Problem to work on:
Your answer should consist of the lines below that hold the word "Mint".

= = = =

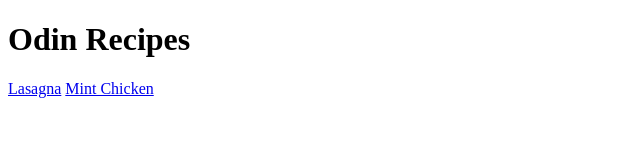
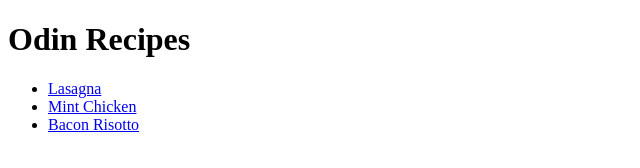
Before and after one commit to JDuffor/odin-recipes, a plain HTML site: page index.html in a window 1280 px wide. Shown: the whole page, without its empty margins (0-640 px from the left). Drawn offline with Linux system fonts and the light colour scheme.

```diff
--- a/index.html
+++ b/index.html
@@ -7,7 +7,10 @@
 </head>
 <body>
     <h1>Odin Recipes</h1>
-    <a href="recipes/lasagna.html">Lasagna</a>
-    <a href="recipes/chicken.html">Mint Chicken</a>
+    <ul>
+        <li><a href="recipes/lasagna.html">Lasagna</a></li>
+        <li><a href="recipes/chicken.html">Mint Chicken</a></li>
+        <li><a href="recipes/risotto.html">Bacon Risotto</a></li>
+    </ul>
 </body>
 </html>
```
Also changed, not shown: recipes/chicken.html (+1 -1 lines), recipes/lasagna.html (+1 -1 lines).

= = = =

Output for this task:
-    <a href="recipes/chicken.html">Mint Chicken</a>
+        <li><a href="recipes/chicken.html">Mint Chicken</a></li>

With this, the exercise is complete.